Tax Relief) (Amendment) Bill, 2018; Advance Fee Fraud and Other Related
Offences (Amendment) Bill, 2017 and Nigerian Maritime Administration and Safety
Agency (Amendment) Bill, 2017.

Though the
President is entitled to his reasons for withholding his assent, it is my fear
that these very important Bills may be swept under the carpet and Nigerians may
be deprived of the social, economic and developmental inputs these pieces of
legislation would provide to our nation. For instance, the Electronic
Transactions Bill, passed in 2017 by the National Assembly was rejected by the
President on the grounds of drafting issues, however, it is almost the end of
2018 and the Electronic Transactions Bill is yet to become law.

Many of the
benefits these rejected laws will bring to our nation include the tax
incentives for companies of pioneer status as proposed by the Industrial
Development (Income Tax Relief) (Amendment) Bill, 2018;
the introduction of
specialized training in hospitality management and the provision of a legal
structure for the certification and training of hospitality personnel in the
country as proposed by the National Institute of Hospitality and Tourism

Other benefits include, the
facilitation of stronger cooperation between government agencies and business
entities as proposed by the Institute of Entrepreneurial Establishment Bill,
which ultimately seeks to among
other things, promote stronger collaboration between banks and entrepreneurs,
as well as empower
instructors of entrepreneurship education in both
senior secondary and tertiary institutions via specially packaged trainings,
meetings, exhibitions, industrial exposures and other platforms.

The Suppression of Piracy and other
Maritime Offences Bill (2018)
the other hand seeks to
curtail illegal activities of pirates at sea as
well as to reduce the incidence of oil theft in domestic and international
waters.
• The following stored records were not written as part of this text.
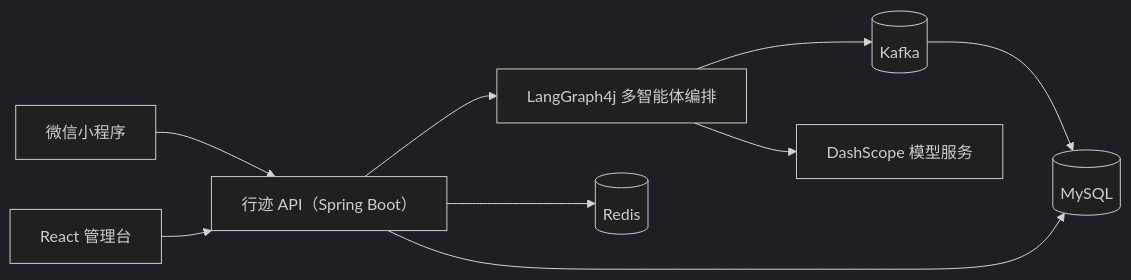
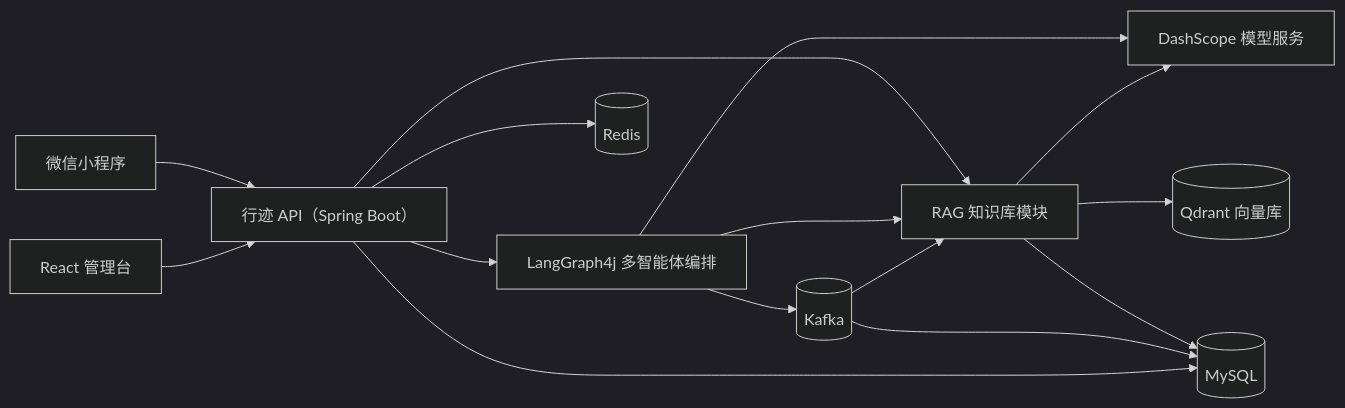
One commit to NDAKJin/travel-agent changed the first of 4 diagrams in README.md. Above: the diagram before and after it, drawn with Mermaid (dark theme). The commit also changed other lines of this file and 41 other files, not shown here.

````diff
--- a/README.md
+++ b/README.md
@@ -50,20 +51,28 @@
 ```mermaid
 flowchart LR
     mini["微信小程序"]
     admin["React 管理台"]
     api["行迹 API（Spring Boot）"]
     workflow["LangGraph4j 多智能体编排"]
+    rag["RAG 知识库模块"]
     mysql[("MySQL")]
     redis[("Redis")]
     kafka[("Kafka")]
+    qdrant[("Qdrant 向量库")]
     model["DashScope 模型服务"]
 
     mini --> api
     admin --> api
     api --> workflow
+    api --> rag
     workflow --> model
+    workflow --> rag
     workflow --> kafka
+    rag --> qdrant
+    rag --> mysql
+    rag --> model
+    kafka --> rag
     kafka --> mysql
     api --> mysql
     api --> redis
 ```
````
While the National Agricultural Seeds Council Bill, 2018 seeks to create a robust seed
industry that is regulated and will in turn will provide farmers with high
quality seeds among other things.  
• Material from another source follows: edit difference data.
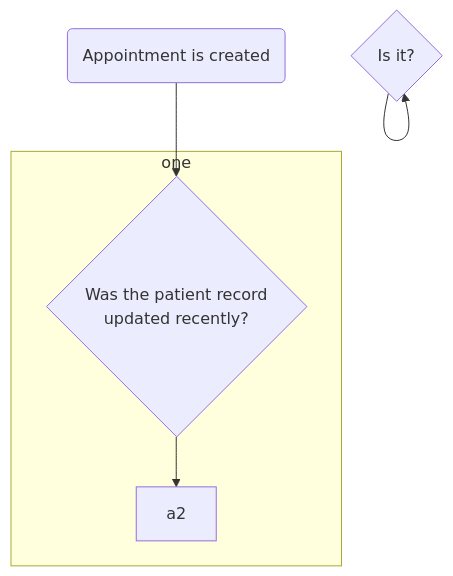
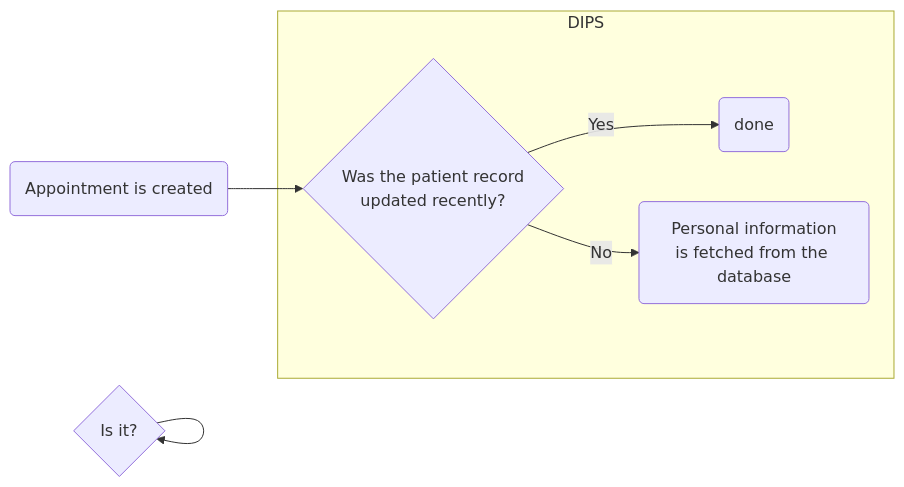
Before and after one commit to oleksii-nikolaienko/Eitri_OpenDIPS: the diagram in Flow.md, drawn with Mermaid.

````diff
--- a/Flow.md
+++ b/Flow.md
@@ -1,8 +1,9 @@
 ```mermaid
-  graph TD;
+  graph LR;
       create_appoint(Appointment is created)-->when_updated{Was the patient record\nupdated recently?};
-      subgraph one
-        when_updated-->a2
+      subgraph DIPS
+        when_updated -- Yes --> done(done)
+        when_updated -- No --> fetch_info(Personal information\nis fetched from the database)
       end
       B-->B{Is it?};
 ```
````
The National Research and Innovation
seeks to provide for the establishment of the National Research and
Innovation Council to among other things, set national priorities on Research,
Innovation and Development and promote the gains of the application in line
with national priorities. Another important piece of legislation is the Petroleum
Industry Governance Bill, 2018,
incorporates various legislative, regulatory, Fiscal policies,
instruments and institutions that govern the Nigerian petroleum industry.

The Advance Fee Fraud and Other
Related Offences (Amendment) Bill, 2017,
also seeks to provide adequately for our nation’s fight against
corruption, as it seeks to p
rohibit and punish offences pertaining to
Advance Fee Fraud and other fraud related offences and to repeal other Acts
related therewith.

The Stamp
Duties (Amendment) Bill
the transformation of NIPOST into a thriving revenue generating company and
last but not the least, the Electoral Act (Amendment) Bill of 2018, which
seeks among other things to reform the Electoral Act in the following
ways –

Provide for the instant
transmission of election results as a replacement of the manual transmission of

Provide a platform for
online publication of voter registers;

c.      Give INEC powers to utilize biometric accreditation of voters

d.    Remove unfair qualification processes

e.     Set out a more rigorous process for the determination of candidates, as
well as creates dispute resolution mechanisms.

f.       Set the maximum expense incurable by politicians  

From the above, the expedience of passing these laws is made clearer as
their importance and effects cut across all sectors of everyday life including
security, ease of doing business, governance and administration. Therefore, I
urge the President and the National Assembly to quicken any processes that are
currently outstanding and ensure the speedy assent of these bills. More
importantly, I urge Nigerians to provide oversight on these issues to the
government to ensure these Bills become law and do not remain unsigned like the
Electronic Transactions Bill which is yet to see the light of day.

Adedunmade Onibokun is a lawyer and founder of the online legal
educational  platform, Legalnaija

First Published on Ynaija